In his seminal book The Intelligent Investor, Warren Buffett's mentor Benjamin Graham highlighted seven criteria for a defensive investor to use in stock selection:
- Adequate size
- Sufficiently strong financial condition
- Earnings stability
- Dividend record
- Earnings growth
- Moderate price/earnings (P/E) ratio
- Moderate ratio of price to assets
The first five criteria speak to the quality of the company without reference to the stock. The last two speak to valuation -- that is, the price that the investor pays for an ownership stake in the company. Let's see how these criteria apply to Accenture (NYSE:ACN).
Applying Graham's seven criteria
Accenture was established in 2001 when the consulting arm of Arthur Andersen was spun off. The company is a leading provider of management consulting, technology services, and consulting. It serves 91 of the Fortune 100 companies as well as 75% of the Global Fortune 500. Certainly, on the face of these credentials, Accenture looks like it meets the quality threshold, but let's look below the surface using Benjamin Graham's filters.
Size certainly isn't an issue. With 480,000 employees located in 52 countries, Accenture has scale and a truly global footprint. The company also ranks 44th in the S&P 500 index with a market capitalization of over $120 billion and sales in excess of $40 billion.
Its financial health is superb, with no meaningful debt on its balance sheet. The company is a cash-generating machine with free cash flow of $5.4 billion in 2018, easily covering dividends ($1.8 billion) and share repurchases ($2.6 billion).As a capital-light business, Accenture only required $0.59 of assets to generate $1 of revenue in 2018. Compare this to General Motors, which required $1.50 in assets to generate $1 of revenue.
What about its earnings and dividend record? Since its inception in 2001, Accenture's diluted earnings per share (EPS) has risen sevenfold. During this period, there were four years where earnings per share fell year over year but the company has never generated a loss.
On an adjusted earnings per share basis – which excludes one-time, nonrecurring charges or benefits – the trend is even more consistent: There was only one year where earnings per share fell -- by only 1% -- during the aftermath of the Great Recession. This is a remarkable record of earnings growth. And it's likely to continue if analysts' consensus estimates are accurate, with adjusted EPS forecasted to rise 6%, 10% and 9%, respectively, over the next three years.

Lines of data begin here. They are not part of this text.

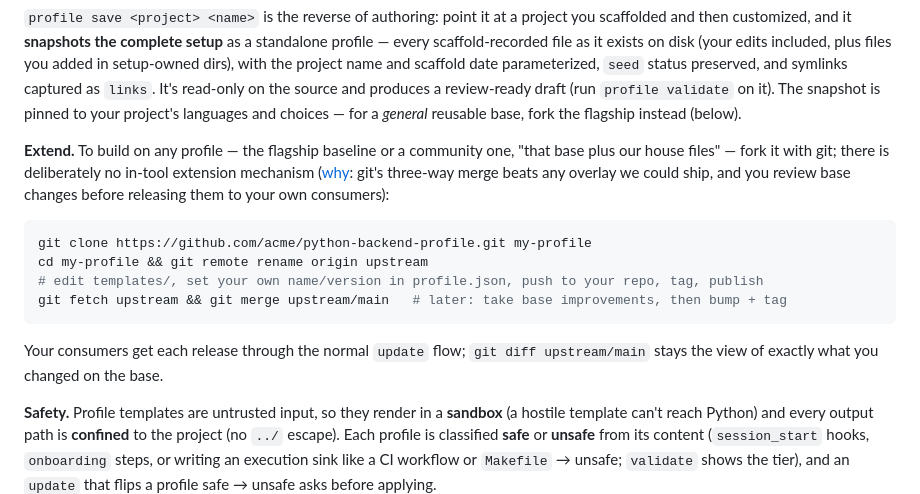
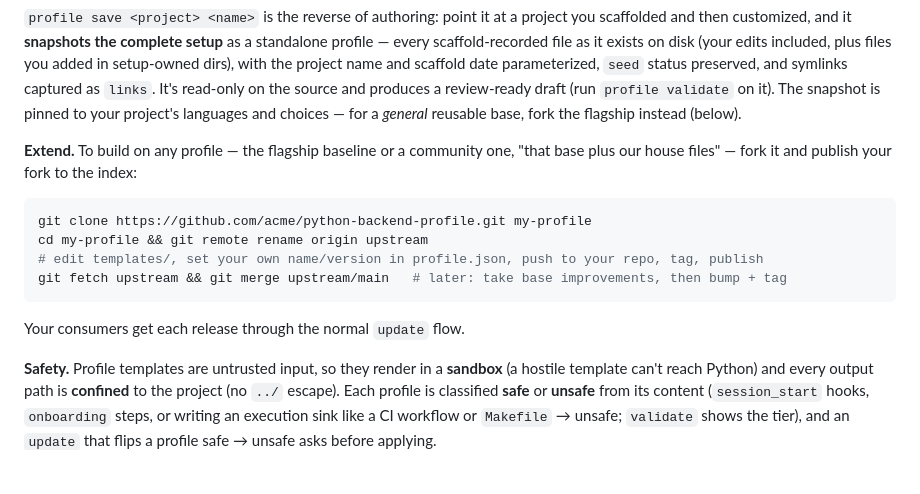
Before and after one commit to luca-mastrostefano/agent-native-setup, a Markdown page: README.md, the part around the change. GitHub-like rendering; blank space fills up the shorter version.

Commit message:
docs: extend = fork + publish — drop the no-extends rationale from the README (#62)
The overlay-vs-fork decision is history (RFC 2026-07-04-profile-extends holds
the rationale); today's reader just needs the recipe.


Claude-Session: https://claude.ai/code/session_01QG31Q8BfpsZjHAMNAfzKXW

Co-authored-by: Claude Fable 5 <noreply@anthropic.com>

````diff
--- a/README.md
+++ b/README.md
@@ -199,9 +199,7 @@ review-ready draft (run `profile validate` on it). The snapshot is pinned to you
 languages and choices — for a *general* reusable base, fork the flagship instead (below).
 
 **Extend.** To build on any profile — the flagship baseline or a community one, "that base
-plus our house files" — fork it with git; there is deliberately no in-tool extension mechanism
-([why](docs/rfc/active/2026-07-04-profile-extends.md): git's three-way merge beats any overlay
-we could ship, and you review base changes before releasing them to your own consumers):
+plus our house files" — fork it and publish your fork to the index:
 
 ```bash
 git clone https://github.com/acme/python-backend-profile.git my-profile
@@ -210,8 +208,7 @@ cd my-profile && git remote rename origin upstream
 git fetch upstream && git merge upstream/main   # later: take base improvements, then bump + tag
 ```
 
-Your consumers get each release through the normal `update` flow; `git diff upstream/main` stays
-the view of exactly what you changed on the base.
+Your consumers get each release through the normal `update` flow.
 
 **Safety.** Profile templates are untrusted input, so they render in a **sandbox** (a hostile
 template can't reach Python) and every output path is **confined** to the project (no `../`
````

This earnings record is a tribute to Accenture's wide moat, which Morningstar attributes to high switching costs -- clients are loathe to switch services on large complex projects that are Accenture's bread and butter business. Accenture reports that 98 of its 100 largest clients have been clients for at least 10 years. The company now has 200 Diamond clients --- defined as customers who generate at least $100 million in annual revenues – up from 140 in fiscal 2014. Moreover, 46% of Accenture's revenue is attributable to managing outsourcing processes, engagements which are often multi-year contracts. These factors enhance the stability of Accenture's earnings.

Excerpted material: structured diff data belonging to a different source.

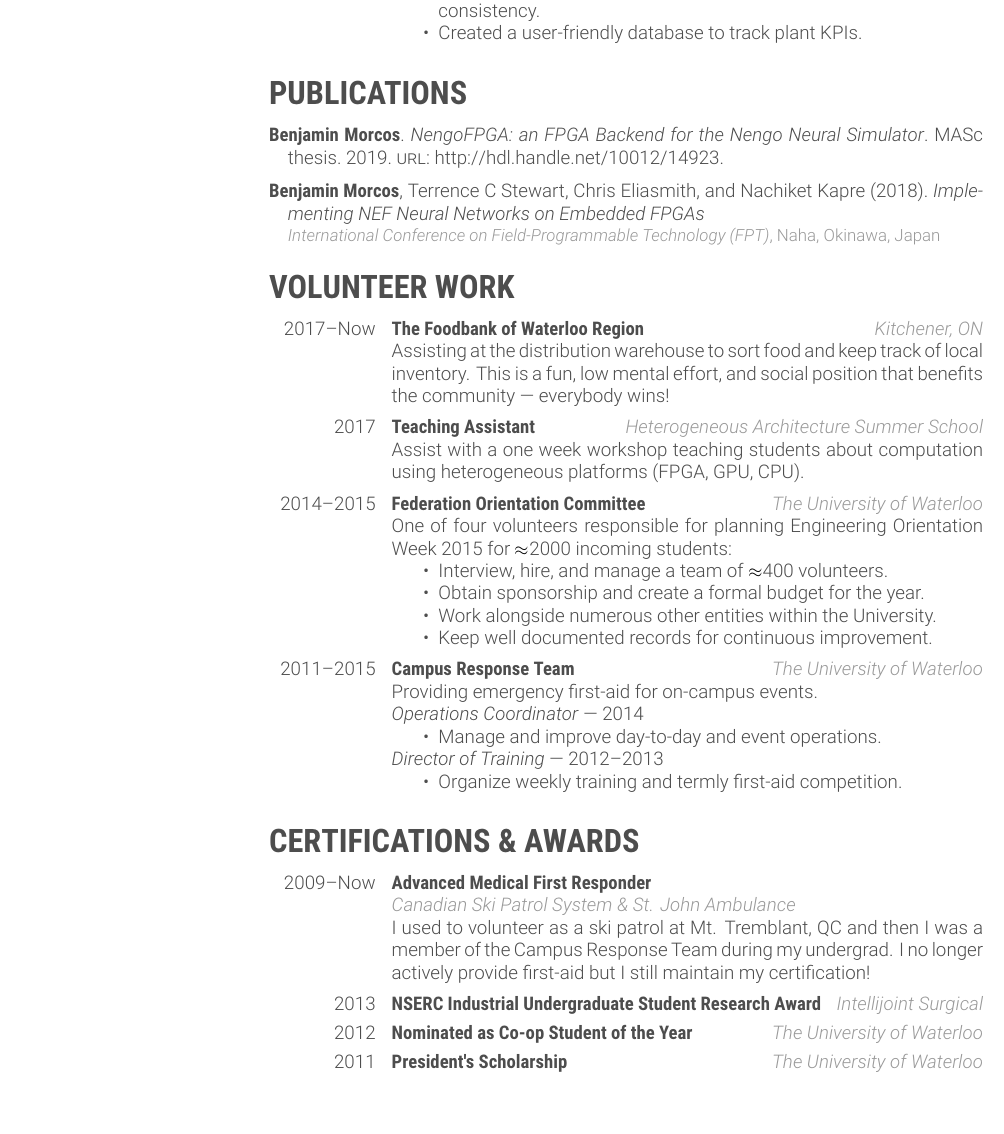
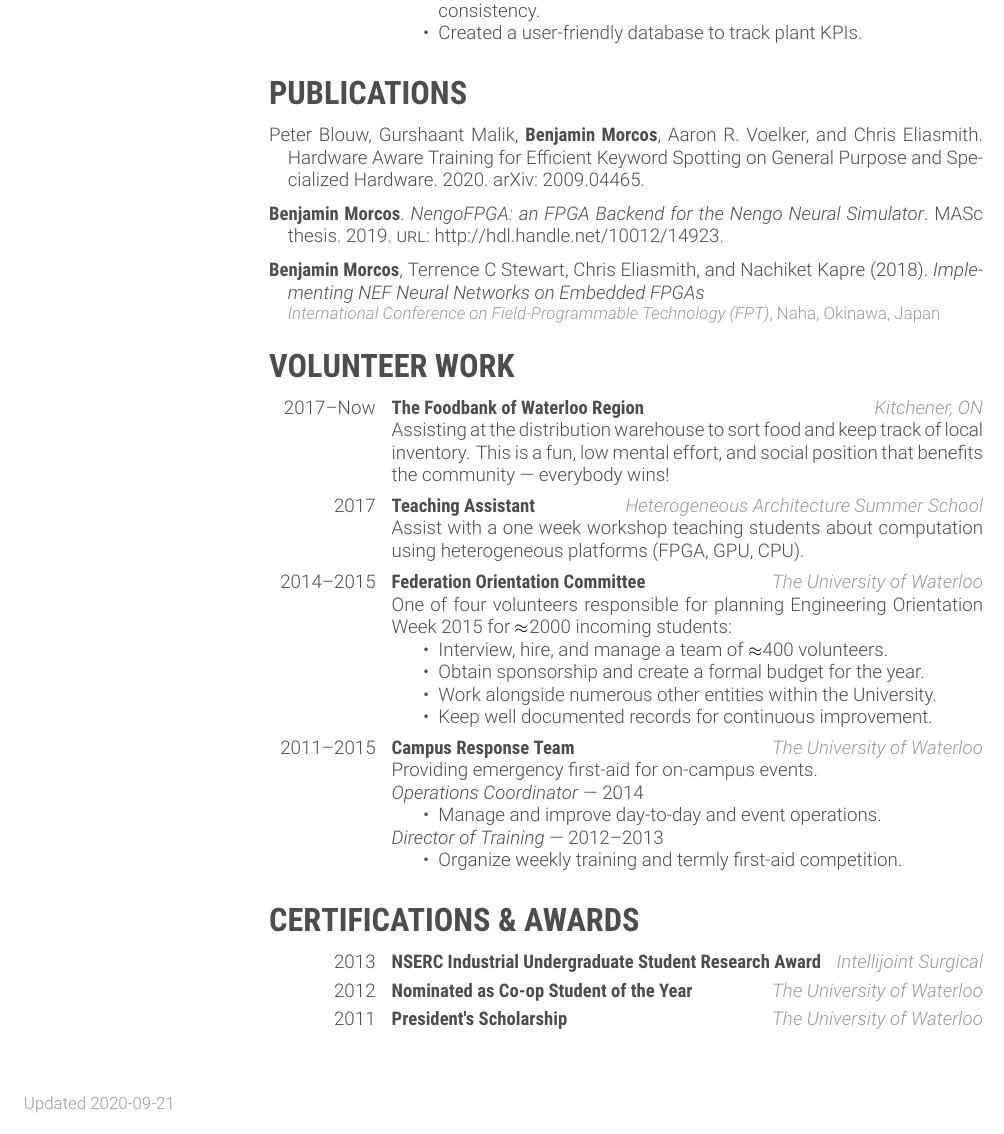
Before and after one commit to bmorcos/myCV, a LaTeX CV (bmorcos_cv.tex, which reads publications.bib): part of page 2 of 2, cut so that both start at the same text. Compiled offline with XeLaTeX.

Commit message:
Add KWS whitepaper
- Also add last updated footer
- Small touch-ups

```diff
--- a/bmorcos_cv.tex
+++ b/bmorcos_cv.tex
@@ -32,7 +32,8 @@
 % Add `lightheader` to change the dark background of the header to white
 
 % \usepackage{marvosym} % needed to print glyphs for email, cell phone etc.
-
+\usepackage{fancyhdr}  % For footer
+\renewcommand{\headrulewidth}{0pt}  % Remove horizontal header rule
 \addbibresource{publications.bib} % Specify the bibliography
 \urlstyle{same}  % URL style in bib
 
@@ -229,6 +231,7 @@
 \section{PUBLICATIONS}
 \vspace{-4pt}
 
+\printbibsection{misc}{~}
 \printbibsection{mathesis}{~}
 \printbibsection{inproceedings}{~}
 
@@ -293,13 +296,13 @@
 
 \begin{entrylist}
 
-\entry
-    {2009--Now}
-    {Advanced Medical First Responder}
-    {\\Canadian Ski Patrol System \& St. John Ambulance}
-    {I used to volunteer as a ski patrol at Mt. Tremblant, QC and then I was
-    a member of the Campus Response Team during my undergrad. I no longer
-    actively provide first-aid but I still maintain my certification!}
+% \entry
+%     {2009--2020}
+%     {Advanced Medical First Responder}
+%     {\\Canadian Ski Patrol System \& St. John Ambulance}
+%     {I used to volunteer as a ski patrol at Mt. Tremblant, QC and then I was
+%     a member of the Campus Response Team during my undergrad. I no longer
+%     actively provide first-aid but I still maintain my certification!}
 
 \entry
     {2013}
@@ -321,4 +324,14 @@
 
 \end{entrylist}
 
+
+%%%%%%%%%%
+% FOOTER %
+%%%%%%%%%%
+
+\thispagestyle{fancy}  % Show footer
+\fancyfootoffset[L]{4.6cm}  % Compensate for sidebar
+\fancyhf{}  % Clear header and footer tempaltes
+\lfoot{\small\addfontfeature{Color=lightgray}Updated 2020-09-21}
+
 \end{document}
--- a/publications.bib
+++ b/publications.bib
@@ -51,3 +51,13 @@
   publisher = "UWSpace",
   url       = {http://hdl.handle.net/10012/14923},
 }
+
+@misc{blouw2020hardware,
+  title         = {Hardware Aware Training for Efficient Keyword Spotting on
+                   General Purpose and Specialized Hardware},
+  author        = {Peter Blouw and Gurshaant Malik and Benjamin Morcos
+                   and Aaron R. Voelker and Chris Eliasmith},
+  year          = {2020},
+  eprint        = {2009.04465},
+  archivePrefix = {arXiv},
+}
```
Also changed, not shown: bmorcos_cv.pdf, bmorcos_cv.tex (17 more changed lines).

Dividends were initiated in 2006 and have grown every year since. In the last 14 years, total dividends have increased nearly 900%. Benjamin Graham mandated uninterrupted dividend payments for 20 years to meet his quality benchmark. However, given Accenture's relatively short history as a public company, its record of dividend growth shouldn't disqualify it vis-a-vis Graham's criteria. Moreover, with a dividend payout ratio of only 30% as of 2018, Accenture has the wherewithal to continue growing its dividend in the foreseeable future.
High quality.... and a high price

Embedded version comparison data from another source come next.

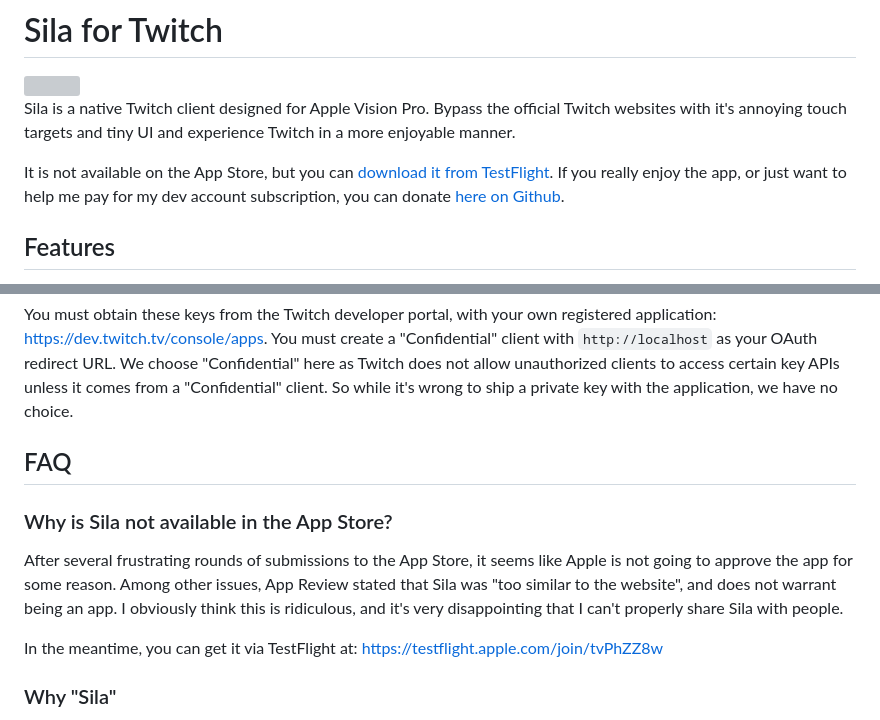
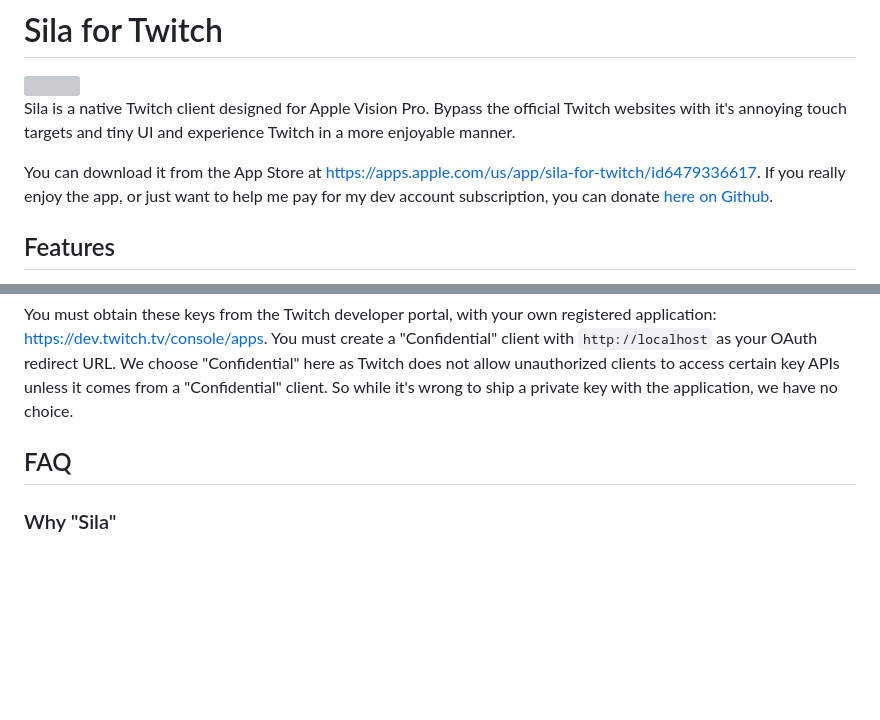
Before and after one commit to agg23/Sila, a Markdown page: README.md, 2 parts joined by grey strips. Drawn GitHub-style; blank space fills up the shorter version; grey boxes are pictures that could not be loaded.

Commit message:
Updated the README to add App Store release

```diff
--- a/README.md
+++ b/README.md
@@ -4,7 +4,7 @@
 
 Sila is a native Twitch client designed for Apple Vision Pro. Bypass the official Twitch websites with it's annoying touch targets and tiny UI and experience Twitch in a more enjoyable manner.
 
-It is not available on the App Store, but you can [download it from TestFlight](https://testflight.apple.com/join/tvPhZZ8w). If you really enjoy the app, or just want to help me pay for my dev account subscription, you can donate [here on Github](https://github.com/sponsors/agg23/).
+You can download it from the App Store at https://apps.apple.com/us/app/sila-for-twitch/id6479336617. If you really enjoy the app, or just want to help me pay for my dev account subscription, you can donate [here on Github](https://github.com/sponsors/agg23/).
 
 ## Features
 
@@ -57,12 +57,6 @@ You must obtain these keys from the Twitch developer portal, with your own regis
 
 ## FAQ
 
-### Why is Sila not available in the App Store?
-
-After several frustrating rounds of submissions to the App Store, it seems like Apple is not going to approve the app for some reason. Among other issues, App Review stated that Sila was "too similar to the website", and does not warrant being an app. I obviously think this is ridiculous, and it's very disappointing that I can't properly share Sila with people.
-
-In the meantime, you can get it via TestFlight at: https://testflight.apple.com/join/tvPhZZ8w
-
 ### Why "Sila"
 
 [Sila is the Inuit word for breath or spirit](https://en.wikipedia.org/wiki/Silap_Inua), which matches well with the ghost mascot I imagined for the icon. I searched through a bunch of names relating to ghost and Twitch and cloud, including in non-English languages, and Sila was the best one I found. After using it for a while, I think it fits quite well.
```
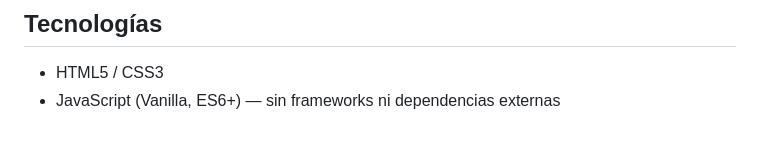
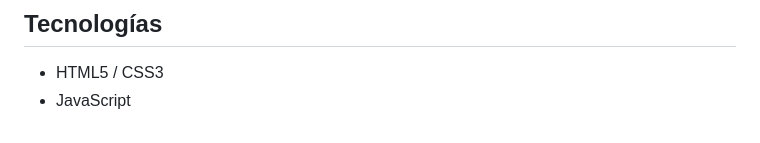
Before and after one commit to 22161260-source/Act3-Componente, a Markdown page: Readme.md, the part around the change. Rendered like a GitHub page.

```diff
--- a/Readme.md
+++ b/Readme.md
@@ -145,4 +145,4 @@ Se pueden mostrar varios toasts al mismo tiempo; se apilan automáticamente en l
 ## Tecnologías
 
 - HTML5 / CSS3
-- JavaScript (Vanilla, ES6+) — sin frameworks ni dependencias externas
+- JavaScript
```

The discussion above would suggest that Accenture easily meets Graham's quality standards, as implied in the first five criteria. We know that Accenture is a good company, but is it a good investment? To answer this question, we need to address Graham's last two criteria. Unfortunately, this is where Accenture falls short.
Graham mandated a P/E ratio no higher than 15 times the prior three years' average earnings and a price-to-book ratio not exceeding one and a half times. Accenture shares trade at approximately 30 times earnings and nine times its book ratio. In addition, Accenture is expensive relative to its own historical valuation range: Its average P/E ratio has historically been around 18.
Does this disqualify Accenture as an investment? Not necessarily, for a couple of reasons. First, valuations should not be viewed in a vacuum but in context with other factors, such as interest rates. Even Graham acknowledged that the earnings yield should roughly equate to high-grade corporate yield. Low interest rates should justify higher valuations for stocks, everything else being equal. Second, a long term investor with a multiyear horizon could still find Accenture an attractive investment as the stock would ultimately track Accenture's growing earnings.
Accenture is an attractive company on many different levels: Its financial health, earnings consistency, and dividend growth put it in an elite class of companies. However, the price an investor would have to pay for those attributes is steeper than its average historically. A lower entry point would make it a more compelling investment. But it's important to remember Warren Buffett's investing advice: "It's far better to buy a wonderful company at a fair price than a fair company at a wonderful price."